Seemingly, Qobo and Parnell agree that President Ramaphosa, the key lever of state craftsmanship for achieving results in a democratic society, has to act decisively in making things happen. It includes knowledge of his power and authority, expertise in reading the political climate and a strong desire for decisive action. Certainly, the state president as the state’s nerve centre must mean acceptable standards and be hard on errant public officials regardless of party affiliation. This should begin with executive members who are underperforming and corrupt. At the municipal and provincial levels, the centre needs to use fiscal tools to stop wastage and poor performance in the other two government spheres. Effective government leaders who lead through moments of crisis should immediately grasp the goals and use of power. With astute political strategy and collective decision-making, they will do even more. They should focus on delivering results instead of fixing on long consultation processes as is the case in South Africa.
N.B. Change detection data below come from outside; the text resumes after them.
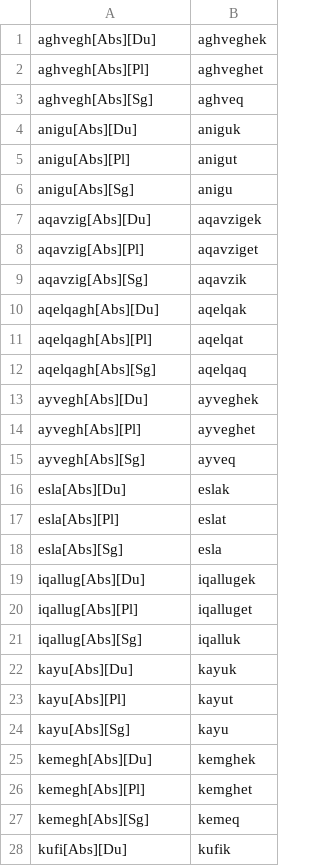
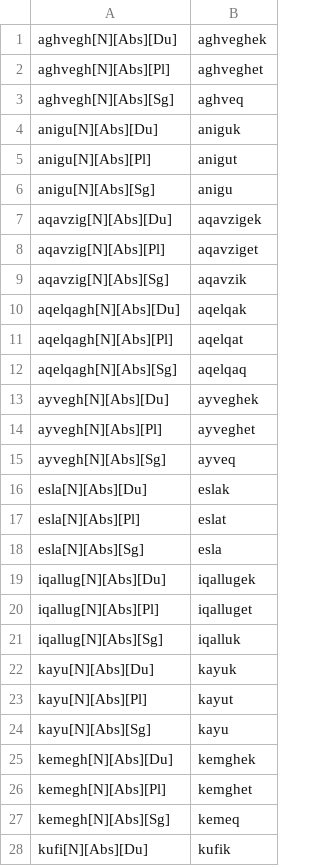
Before and after one commit to SaintLawrenceIslandYupik/finite_state_morphology, a TSV file: ess.pairs.Ch3.N_ABS.tsv, drawn as a sheet; only a part is shown; the diff covers the shown part only.

```diff
--- a/ess.pairs.Ch3.N_ABS.tsv
+++ b/ess.pairs.Ch3.N_ABS.tsv
@@ -1,28 +1,28 @@
-aghvegh[Abs][Du]	aghveghek
-aghvegh[Abs][Pl]	aghveghet
-aghvegh[Abs][Sg]	aghveq
-anigu[Abs][Du]	aniguk
-anigu[Abs][Pl]	anigut
-anigu[Abs][Sg]	anigu
-aqavzig[Abs][Du]	aqavzigek
-aqavzig[Abs][Pl]	aqavziget
-aqavzig[Abs][Sg]	aqavzik
-aqelqagh[Abs][Du]	aqelqak
-aqelqagh[Abs][Pl]	aqelqat
-aqelqagh[Abs][Sg]	aqelqaq
-ayvegh[Abs][Du]	ayveghek
-ayvegh[Abs][Pl]	ayveghet
-ayvegh[Abs][Sg]	ayveq
-esla[Abs][Du]	eslak
-esla[Abs][Pl]	eslat
-esla[Abs][Sg]	esla
-iqallug[Abs][Du]	iqallugek
-iqallug[Abs][Pl]	iqalluget
-iqallug[Abs][Sg]	iqalluk
-kayu[Abs][Du]	kayuk
-kayu[Abs][Pl]	kayut
-kayu[Abs][Sg]	kayu
-kemegh[Abs][Du]	kemghek
-kemegh[Abs][Pl]	kemghet
-kemegh[Abs][Sg]	kemeq
-kufi[Abs][Du]	kufik
+aghvegh[N][Abs][Du]	aghveghek
+aghvegh[N][Abs][Pl]	aghveghet
+aghvegh[N][Abs][Sg]	aghveq
+anigu[N][Abs][Du]	aniguk
+anigu[N][Abs][Pl]	anigut
+anigu[N][Abs][Sg]	anigu
+aqavzig[N][Abs][Du]	aqavzigek
+aqavzig[N][Abs][Pl]	aqavziget
+aqavzig[N][Abs][Sg]	aqavzik
+aqelqagh[N][Abs][Du]	aqelqak
+aqelqagh[N][Abs][Pl]	aqelqat
+aqelqagh[N][Abs][Sg]	aqelqaq
+ayvegh[N][Abs][Du]	ayveghek
+ayvegh[N][Abs][Pl]	ayveghet
+ayvegh[N][Abs][Sg]	ayveq
+esla[N][Abs][Du]	eslak
+esla[N][Abs][Pl]	eslat
+esla[N][Abs][Sg]	esla
+iqallug[N][Abs][Du]	iqallugek
+iqallug[N][Abs][Pl]	iqalluget
+iqallug[N][Abs][Sg]	iqalluk
+kayu[N][Abs][Du]	kayuk
+kayu[N][Abs][Pl]	kayut
+kayu[N][Abs][Sg]	kayu
+kemegh[N][Abs][Du]	kemghek
+kemegh[N][Abs][Pl]	kemghet
+kemegh[N][Abs][Sg]	kemeq
+kufi[N][Abs][Du]	kufik
```
Also changed, not shown: 56 edited cells elsewhere in this file, ess.pairs.Ch2.N_ABS.tsv, ess.pairs.Ch2.N_AblMod.tsv, 5 other files.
Finally, there are places where government can achieve rapid wins by well-structured alliances to address capability gaps. It can tap into private sector capital. For example, a number of mining companies could assist with capacity building at local government level. This could help tackle limitations in places where their workers are employed. Such mutual interest may help boost those companies’ credibility. However, we should be careful of private sector firms and business leaders who only want to pursue their narrow interests through proximity to political leadership. Partnerships with both the private sector and civil society should be focused on addressing real and clearly identified problems. Building capabilities is essential for higher performance retooling of the economy. Fixing political management at the centre should be the starting point in this regard.
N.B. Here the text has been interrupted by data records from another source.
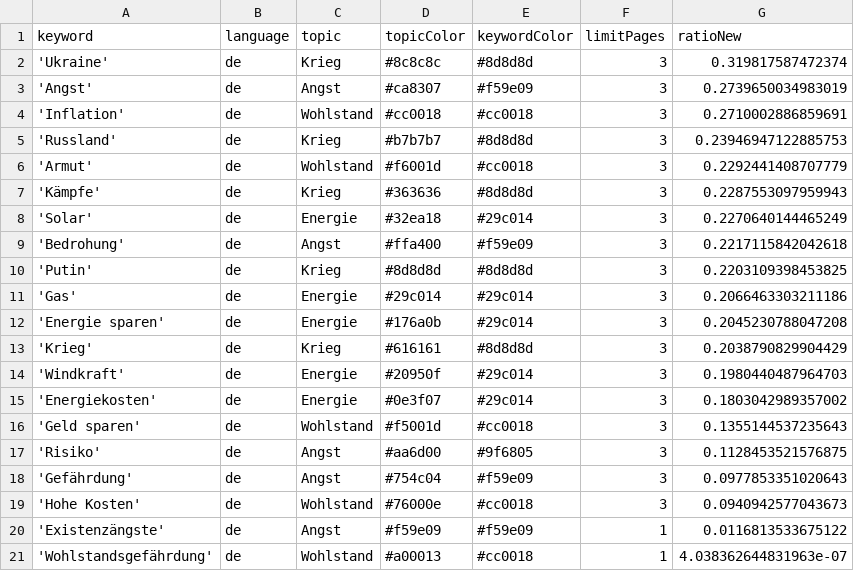
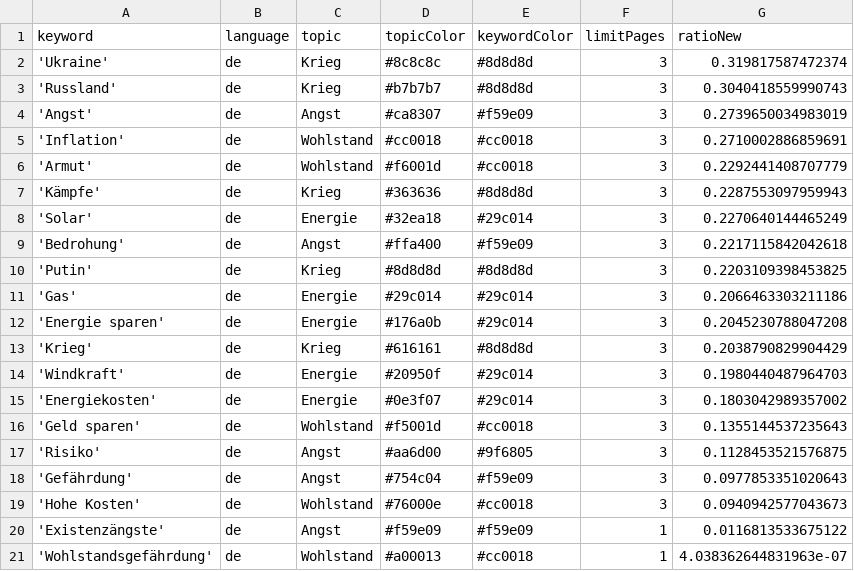
Before and after one commit to tg-news/winterIsComing2, a CSV file: keywords.csv, drawn as a sheet.

```diff
--- a/keywords.csv
+++ b/keywords.csv
@@ -2,5 +2,5 @@ keyword,language,topic,topicColor,keywordColor,limitPages,ratioNew
 'Ukraine',de,Krieg,#8c8c8c,#8d8d8d,3,0.319817587472374
+'Russland',de,Krieg,#b7b7b7,#8d8d8d,3,0.3040418559990743
 'Angst',de,Angst,#ca8307,#f59e09,3,0.2739650034983019
 'Inflation',de,Wohlstand,#cc0018,#cc0018,3,0.2710002886859691
-'Russland',de,Krieg,#b7b7b7,#8d8d8d,3,0.23946947122885753
 'Armut',de,Wohlstand,#f6001d,#cc0018,3,0.2292441408707779
```
Also changed, not shown: 1 other file.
Fitzgerald further believes that tackling issues related to management leadership place an inadequate emphasis on providing stimulating career pathways that could ensure the replication of skills and promote a sense of shared professional intent. Nevertheless, in terms of the path to a capable state, the main issues raised in Chapter 13 of the NDP (2012) are thus presented up front, honestly and openly. Earlier on as noted by the NDP there seems to be a lack of a clear vision, poor managerial ability and a lack of direction is made.
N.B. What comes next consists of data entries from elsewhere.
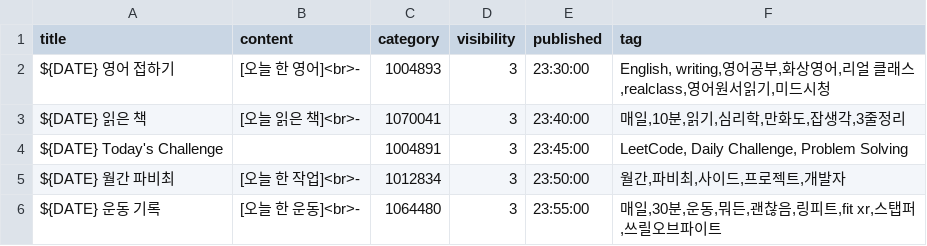
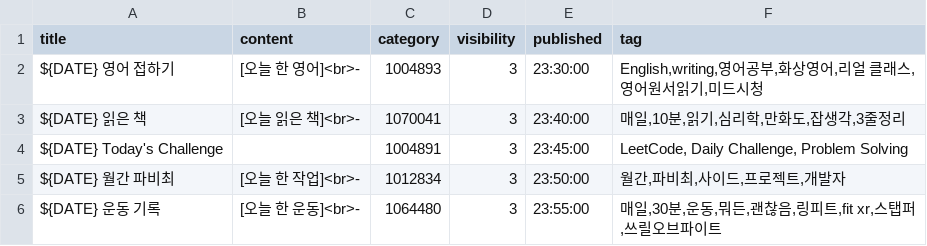
Before and after one commit to fabichoi/tistory_auto_upload, a CSV file: example.csv, drawn as a sheet.

Commit message:
csv 파일 오타 수정

```diff
--- a/example.csv
+++ b/example.csv
@@ -1,3 +1,3 @@
 title,content,category,visibility,published,tag
-"${DATE} 영어 접하기","[오늘 한 영어]<br>-",1004893,3,"23:30:00","English, writing,영어공부,화상영어,리얼 클래스,realclass,영어원서읽기,미드시청"
+"${DATE} 영어 접하기","[오늘 한 영어]<br>-",1004893,3,"23:30:00","English,writing,영어공부,화상영어,리얼 클래스,영어원서읽기,미드시청"
 "${DATE} 읽은 책","[오늘 읽은 책]<br>-",1070041,3,"23:40:00","매일,10분,읽기,심리학,만화도,잡생각,3줄정리"
```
The problem of the political-administrative interface is one of the primary lengthy debates in the theory of public administration. Apparently, Chapter 13 of the NDP tends to take the classic position, as epitomised by the discipline’s alleged founder, Woodrow Wilson, that a clear distinction should be drawn between the political and administrative roles. Although there is no mention of the famous (or infamous) term ‘deployment’, there is a strong comment on situations where public servants are recruited on the basis of political connections rather than skills and expert access to state resources and services is defined by political affiliation rather than by citizenship. What is not mentioned is the growing phenomenon by which recruitment (or promotion) is justified on alleged political grounds, whereas the reality is pure favouritism, or nepotism or even monetary kick-back in some cases. Various steps are being suggested, including the creation of a Head of Public Service. This is an obviously positive idea as this position acts as a mediating force between the political and administrative spheres in some countries and helps to shield qualified civil servants from unilateral decisions by ministers or other politicians. This suggestion, however, does not seem to have gained much traction over the past 5 years and seems to have fallen away entirely. A further suggestion, made from several sources over the years, is to reinforce the position of the Public Service Commission (PSC).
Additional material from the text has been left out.